Not everyone is happy with the set of possibilities that the multinational corporate world provides. People are beginning to feel around for other choices. The world isn’t going to look like Cuba – Cuba won’t look like Cuba once Cubans have some say in the matter. But it may not necessarily look like Nebraska either. “The choices are about values”, Pretty said. Which is true, at least for us, at least for the moment. And when the choices are about values, we generally pick the easiest and cheapest way, the one that requires thinking the least. Inertia is our value above all others. Inertia was the one option the Cubans didn’t have; they needed that meal a day back, and given that Castro was unwilling to let loose the reins, they had a limited number of choices about how to get it.

“In some ways the special period was a gift to us”, said Funes, the forage expert, the guy who lost twenty pounds, the guy who went from thinking about White Udder to thinking about oxen teams. “It made it easier because we had no choice. Or we did, but the choice was will we cry or will we work. There was a strong desire to lie down and cry, but we decided to do things instead.”

Bill McKibben, a scholar-in-residence at Middlebury College, is the author of many books, including The End of Nature (Random House, 1989) and Wandering Home: A Long Walk Across America’s Most Hopeful Landscape, Vermont’s Champlain Valley and New York’s Adirondacks (Crown, 2005). His last article for Harper’s Magazine, “Small World”, appeared in the December 2003 issue.

Bill McKibben

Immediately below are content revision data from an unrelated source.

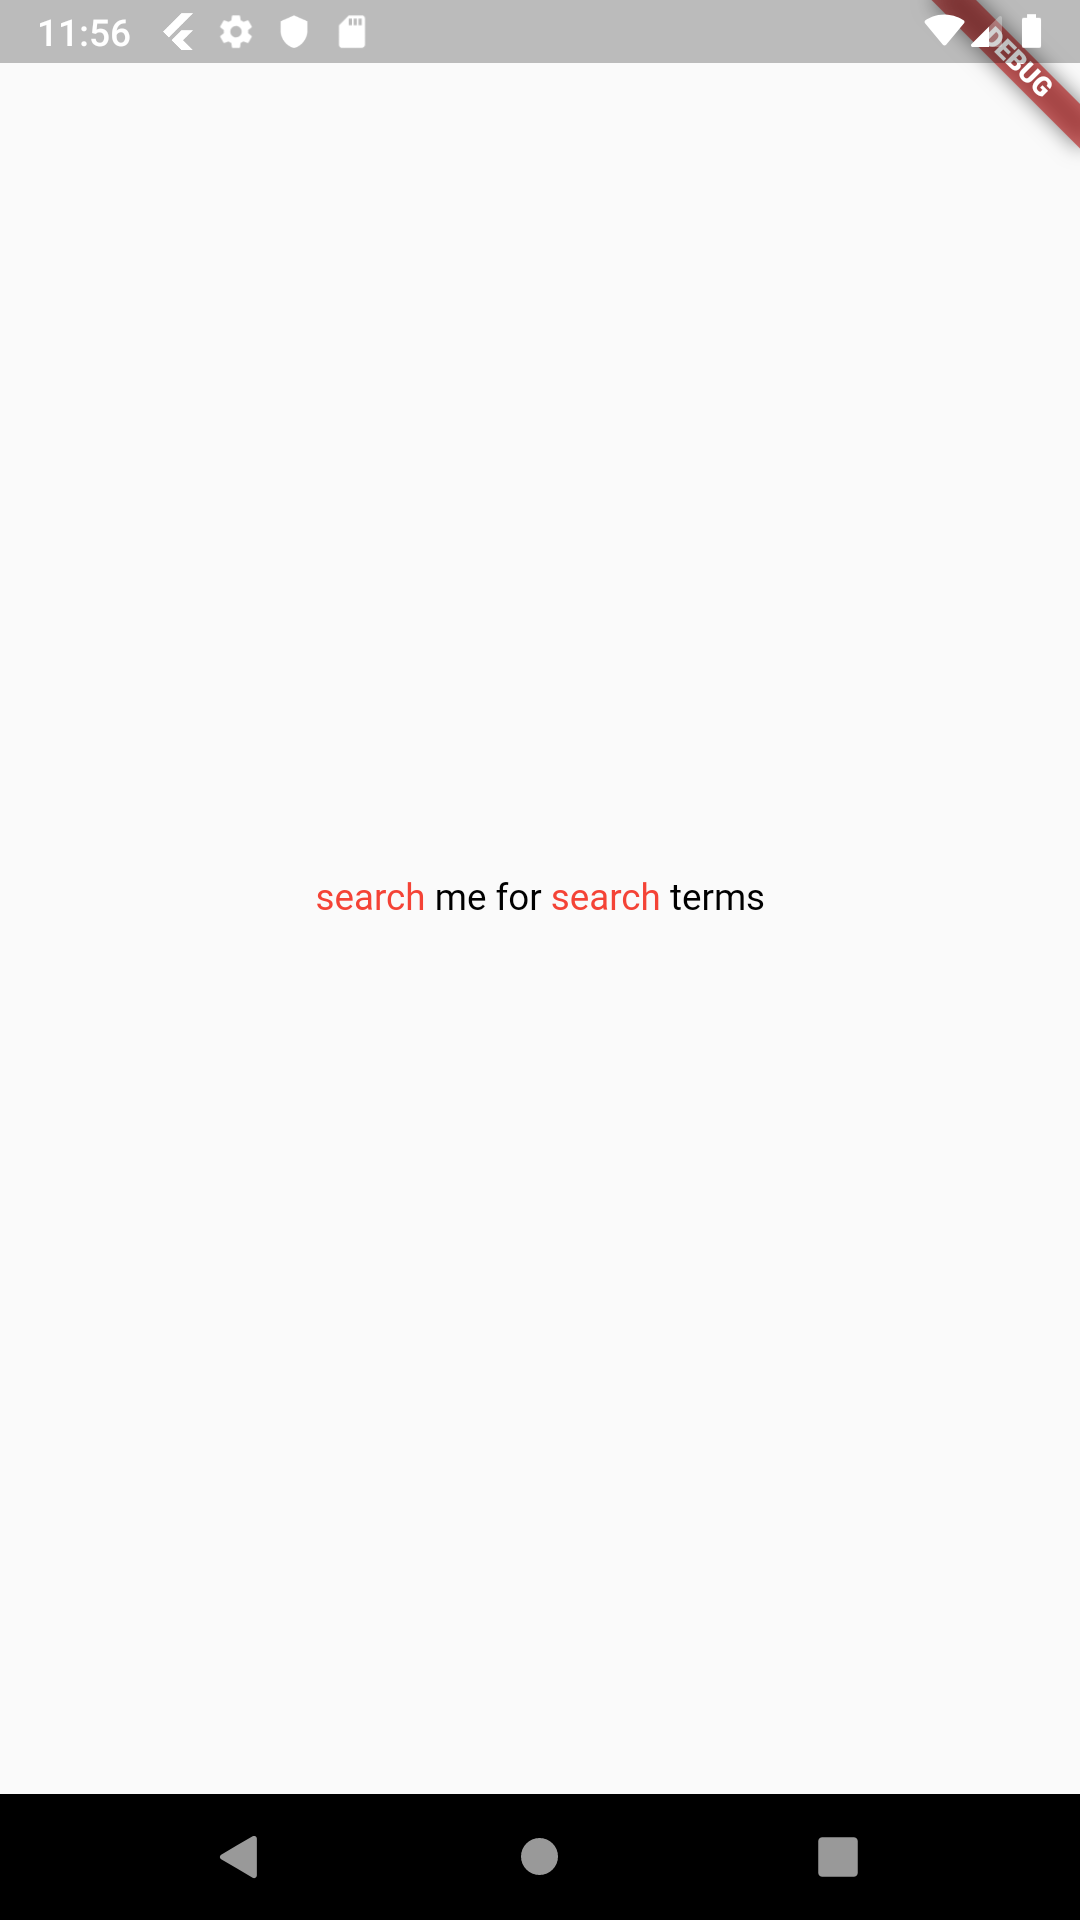
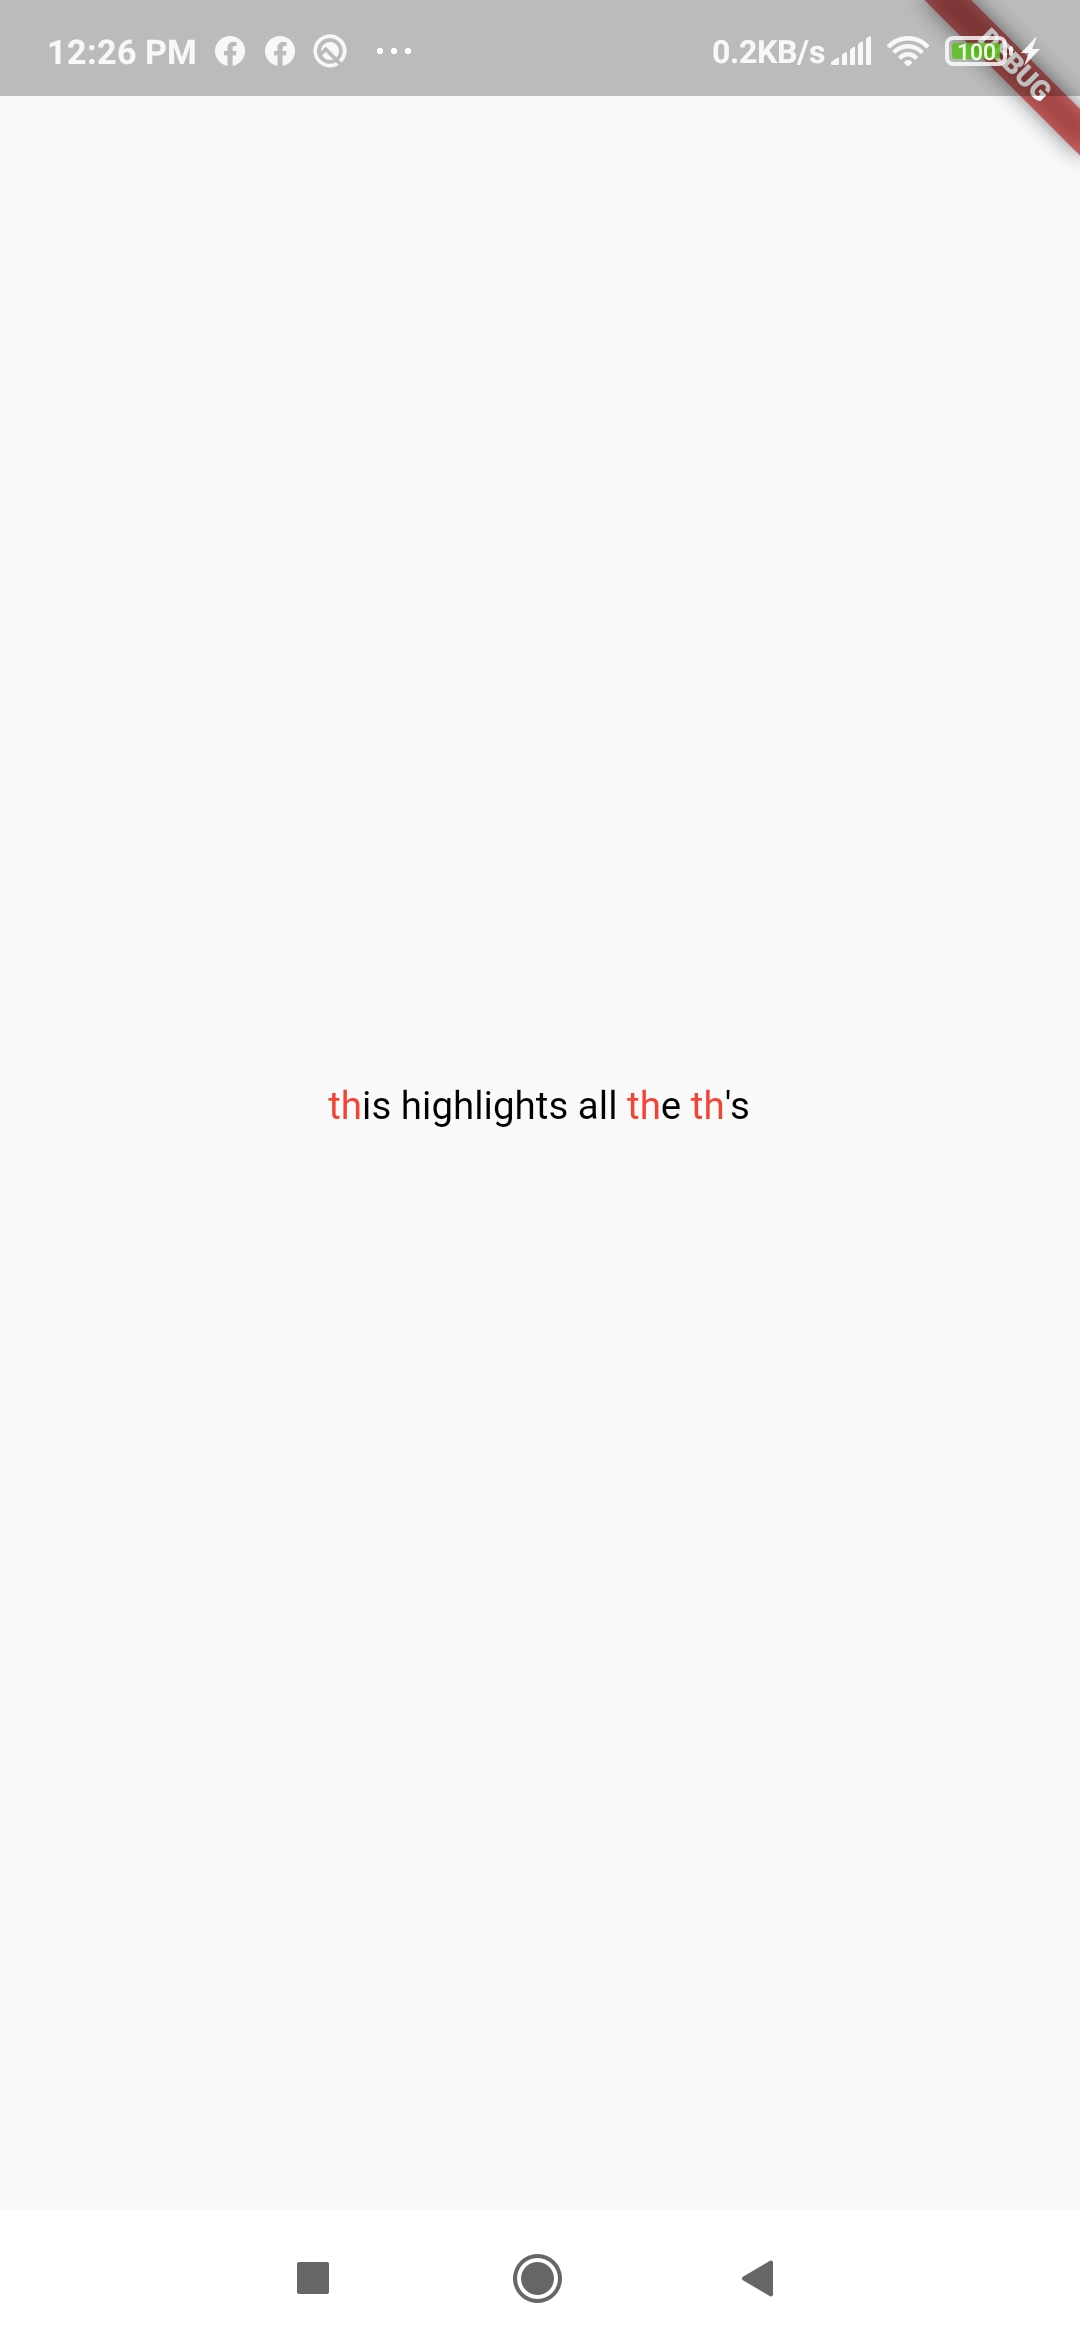
win: build 25:  #pubspec dart pub publish #publish

Changed region(s): [[0.0, 0.9375, 1.0, 1.0], [0.0, 0.0, 1.0, 0.0938], [0.3056, 0.4375, 0.7028, 0.5]]

diff --git a/lib/substring_highlight.dart b/lib/substring_highlight.dart
@@ -1,7 +1,6 @@
 library substring_highlight;
 
 import 'package:flutter/material.dart';
-import 'package:meta/meta.dart';
 
 /// Widget that renders a string with sub-string highlighting.
 class SubstringHighlight extends StatelessWidget {
@@ -18,8 +17,8 @@ class SubstringHighlight extends StatelessWidget {
   final TextStyle textStyleHighlight;
 
   SubstringHighlight({
-    @required this.text,
-    @required this.term,
+    required this.text,
+    required this.term,
     this.textStyle = const TextStyle(
       color: Colors.black,
     ),

diff --git a/example/lib/main.dart b/example/lib/main.dart
@@ -13,7 +13,7 @@ class MyApp extends StatelessWidget {
       home: Scaffold(
           body: Center(
               child: SubstringHighlight(
-                  text: 'search me for search terms', term: 'search'))),
+                  text: 'this highlights all the th\'s', term: 'th'))),
     );
   }
 }

diff --git a/README.md b/README.md
@@ -4,7 +4,7 @@ Highlight Flutter text at the character-level.
 
 Designed for case-insensitive search-term highlighting, a single search term sub-string is highlighted (perhaps multiple times) within a longer string.
 
-Inspired by the existing Flutter package "highlight_text," but supports sub-word character matches (e.g., 't' in 'Peter').
+Inspired by the existing Flutter package "highlight_text" which supports word matches ('Peter''), but substring_highlight has more granular character-by-character matches (e.g., 't' in 'Peter').
 
 Limitations:
 1. Only supports a single search term
@@ -33,7 +33,7 @@ Add a new dependency line to your project/pubspec.yaml file:
 ```yaml
 dependencies:
   ...
-  substring_highlight: ^0.1.3      # use latest version
+  substring_highlight: ^1.0.24      # use latest version
 ```
 
 Don't forget to *flutter pub get*.

diff --git a/CHANGELOG.md b/CHANGELOG.md
@@ -1,5 +1,13 @@
 # Changelog
 
+
+## Version 1.0.24 (2021-04-20)
+
+- upgraded to Dart 2.0
+- migrated to null-safety
+
+
+
 ## Version 0.1.3 (2020-02-18)
 
 - Effective Dart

Bill McKibben is the author of a dozen books about the environment, including The End of Nature (1989), the first book for a general audience on climate change, and Eaarth: Making a Life on a Tough New Planet (2010). He is a founder of the grassroots climate campaign, which has coordinated 15,000 rallies in 189 countries since 2009. He is a frequent contributor to various publications including The New York Times Magazine, The Atlantic Monthly, Rolling Stone, and Outside. He is also a board member and contributor to Grist Magazine. A scholar-in-residence at Middlebury College, Bill holds honorary degrees from a dozen colleges. In 2011 he was elected a fellow of the American Academy of Arts and Sciences.

Tags: Food